His father, Drew Graham, recalls leaving work and travelling more than 150 kilometres from their home in Pictou County, N.S., to be close to the hospital in Halifax. All he could think about was the cancer. But at night, after he would tuck in his older son, Jax, he would see other sleepless parents in the kitchen at the Ronald McDonald House where they were staying.
“You’re kind of like ships passing in the night,” he said.
The Graham family’s story is the inspiration for an advertising campaign that will launch Wednesday, meant to help Ronald McDonald House complete an expansion that will see it grow from accommodating roughly 10,000 families struggling with serious childhood illnesses to twice that by the end of next year.
Changes to the way childhood illnesses are treated mean death rates have fallen significantly, but that also often means more recurrences, longer stays, and more gruelling treatments. When the first house opened in Canada three decades ago, an average stay was four to five days; now, it’s up to 27. More than half of the families these days have multiple stays.
In addition, complex treatments are moving more and more to hospitals in major centres. This places a major financial burden on families and a problem of accommodation for those who need to travel for a child’s care; one the health-care system cannot manage for them.
A 2010 study from the University of Toronto surveyed 99 families of children with cancer in Ontario to determine the out-of-pocket costs, such as finding a place to stay while a child is receiving treatment. It found that the total mean expenses, just in the first three months of diagnosis, were $28,475.
The desire to alleviate more of this burden is what drove the expansion. In 2011, according to the charity’s research, there were 297,538 pediatric hospitalizations in Canada, and about 23,000 of them were for the kind of serious conditions the houses usually see. But the charity could only accommodate about a third of those patients’ families that year. By the end of 2014, the organization hopes to increase the number of Ronald McDonald Houses from 12 to 14, and increase the number of in-hospital and in-house family spaces from 215 to 520.
Parents say the value is immeasurable. During his late nights awake, worrying for his son, Mr. Graham would hear stories of transplants, or a family worrying about a child who had lost a limb.
“It hit me like a ton of bricks,” Mr. Graham said. “As bad as you think you have it, there’s always others going through something … I don’t think people realize how important communal bonding is.”
In one of the new TV spots, a pair of worried fathers give a knowing nod to each other at side-by-side fridges as they grab a late-night snack. The campaign – which includes ads across all media – is the largest yet for the charity in Canada.
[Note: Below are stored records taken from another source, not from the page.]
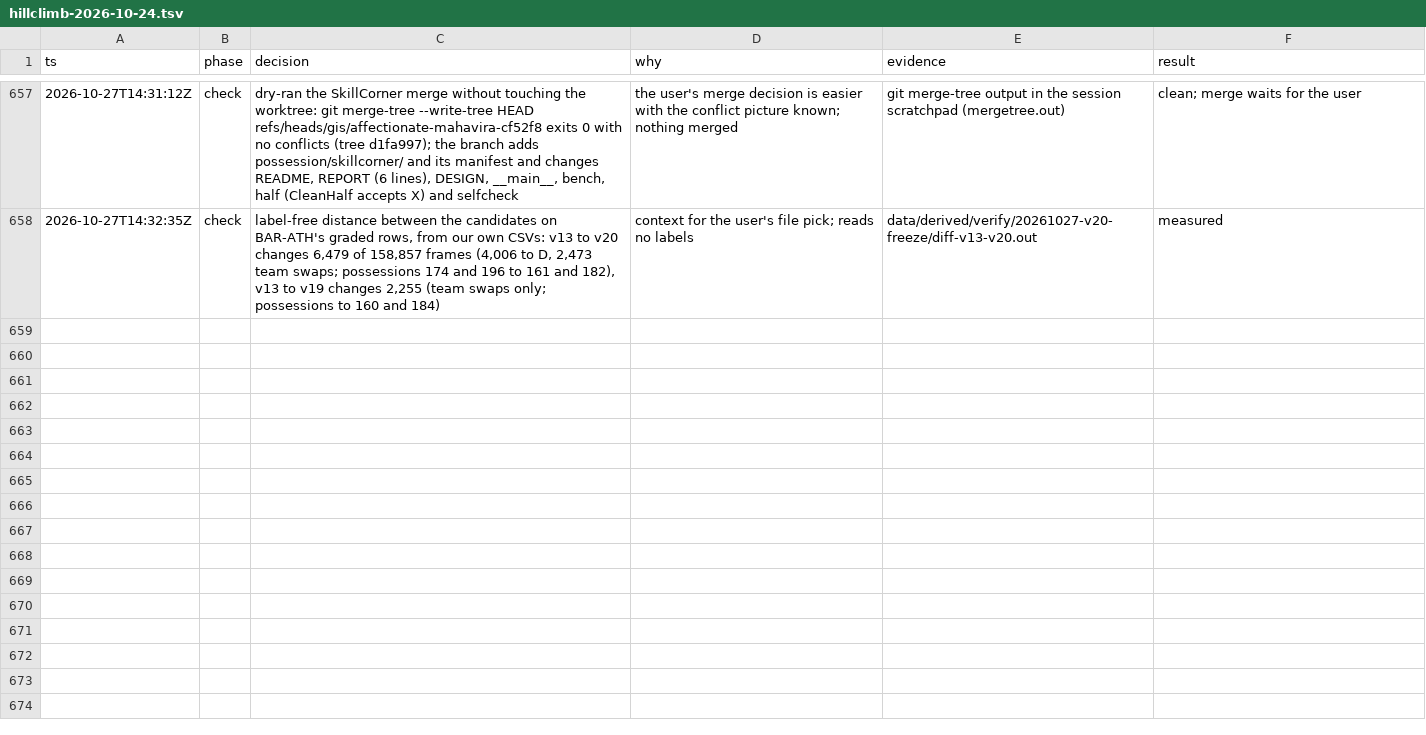
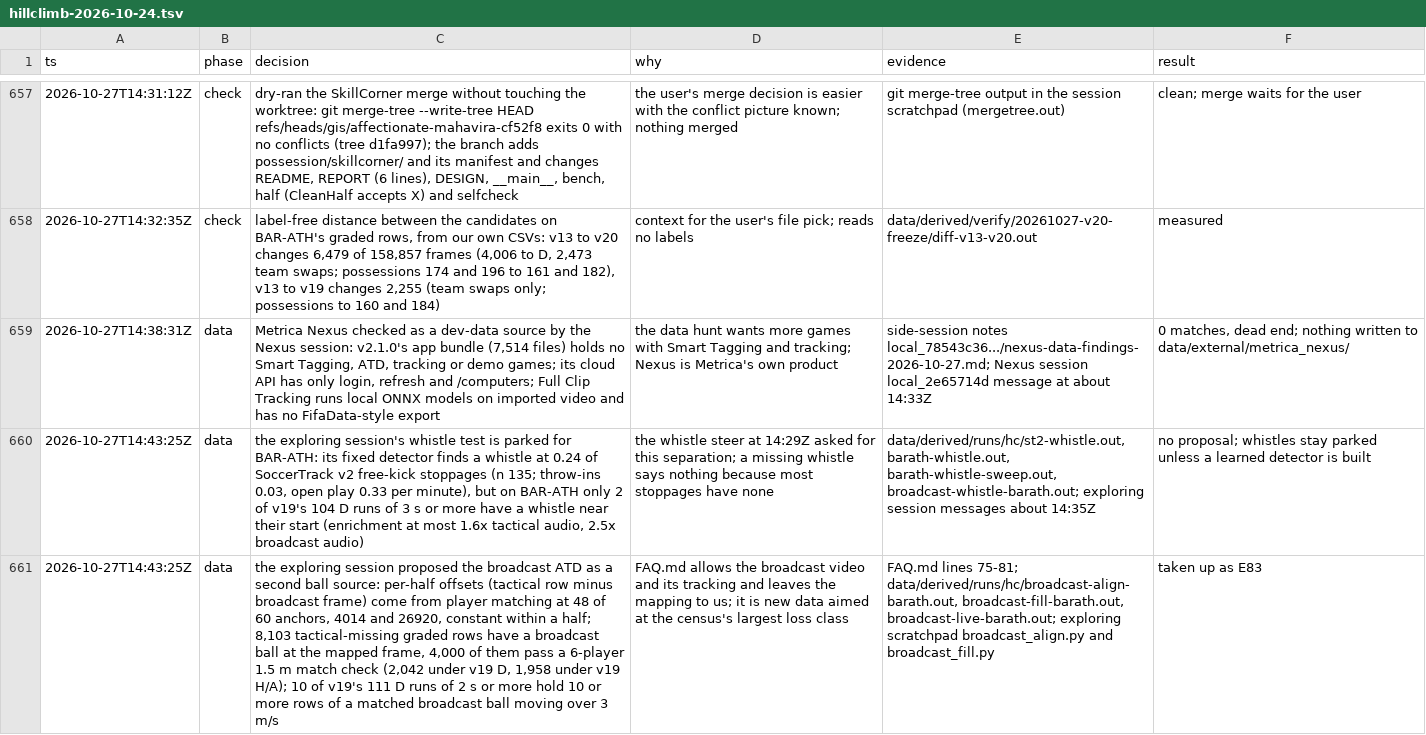
Before and after one commit to shishirmehto/more-than-a-hack-2027, a TSV file: .audit/hillclimb-2026-10-24.tsv, drawn as a sheet; only a part is shown, gaps mark what is left out; the diff names each change by its address in the sheet, - before the commit and + after, or states it on an @@ line.

Commit message:
Log the Nexus dead end, the parked whistle test and the broadcast-ball proposal

```diff
--- a/.audit/hillclimb-2026-10-24.tsv
+++ b/.audit/hillclimb-2026-10-24.tsv
+row 659: 2026-10-27T14:38:31Z | data | Metrica Nexus checked as a dev-data source by the Nexus session: v2.1.0's app bundle (7,514 files) holds no Smart Tagging, ATD, tracking or demo games; its cloud API has only login, refresh and /computers; Full Clip Tracking runs local ONNX models on imported video and has no FifaData-style export | the data hunt wants more games with Smart Tagging and tracking; Nexus is Metrica's own product | side-session notes local_78543c36.../nexus-data-findings-2026-10-27.md; Nexus session local_2e65714d message at about 14:33Z | 0 matches, dead end; nothing written to data/external/metrica_nexus/
+row 660: 2026-10-27T14:43:25Z | data | the exploring session's whistle test is parked for BAR-ATH: its fixed detector finds a whistle at 0.24 of SoccerTrack v2 free-kick stoppages (n 135; throw-ins 0.03, open play 0.33 per minute), but on BAR-ATH only 2 of v19's 104 D runs of 3 s or more have a whistle near their start (enrichment at most 1.6x tactical audio, 2.5x broadcast audio) | the whistle steer at 14:29Z asked for this separation; a missing whistle says nothing because most stoppages have none | data/derived/runs/hc/st2-whistle.out, barath-whistle.out, barath-whistle-sweep.out, broadcast-whistle-barath.out; exploring session messages about 14:35Z | no proposal; whistles stay parked unless a learned detector is built
+row 661: 2026-10-27T14:43:25Z | data | the exploring session proposed the broadcast ATD as a second ball source: per-half offsets (tactical row minus broadcast frame) come from player matching at 48 of 60 anchors, 4014 and 26920, constant within a half; 8,103 tactical-missing graded rows have a broadcast ball at the mapped frame, 4,000 of them pass a 6-player 1.5 m match check (2,042 under v19 D, 1,958 under v19 H/A); 10 of v19's 111 D runs of 2 s or more hold 10 or more rows of a matched broadcast ball moving over 3 m/s | FAQ.md allows the broadcast video and its tracking and leaves the mapping to us; it is new data aimed at the census's largest loss class | FAQ.md lines 75-81; data/derived/runs/hc/broadcast-align-barath.out, broadcast-fill-barath.out, broadcast-live-barath.out; exploring scratchpad broadcast_align.py and broadcast_fill.py | taken up as E83
```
There is a good reason why medical care has been centralized, even if it means more families have to travel for care. Terry Sullivan, a consultant, faculty member at the University of Toronto and chair of the advisory committee on system performance and quality initiatives for the Canadian Partnership Against Cancer, said smaller hospitals simply don’t do specialized procedures as frequently as is ideal. “You don’t have sufficient clinical skill among everybody who cares for those kids, and you tend to have slightly poorer outcomes in low-volume centres for many complex procedures,” he said. This is not the case for all procedures, Mr. Sullivan said, but it does help explain why centralization has increased for more complex treatments.
Better quality care is essential; but centralized treatment can make it difficult for another key part of a child’s recovery: having family nearby.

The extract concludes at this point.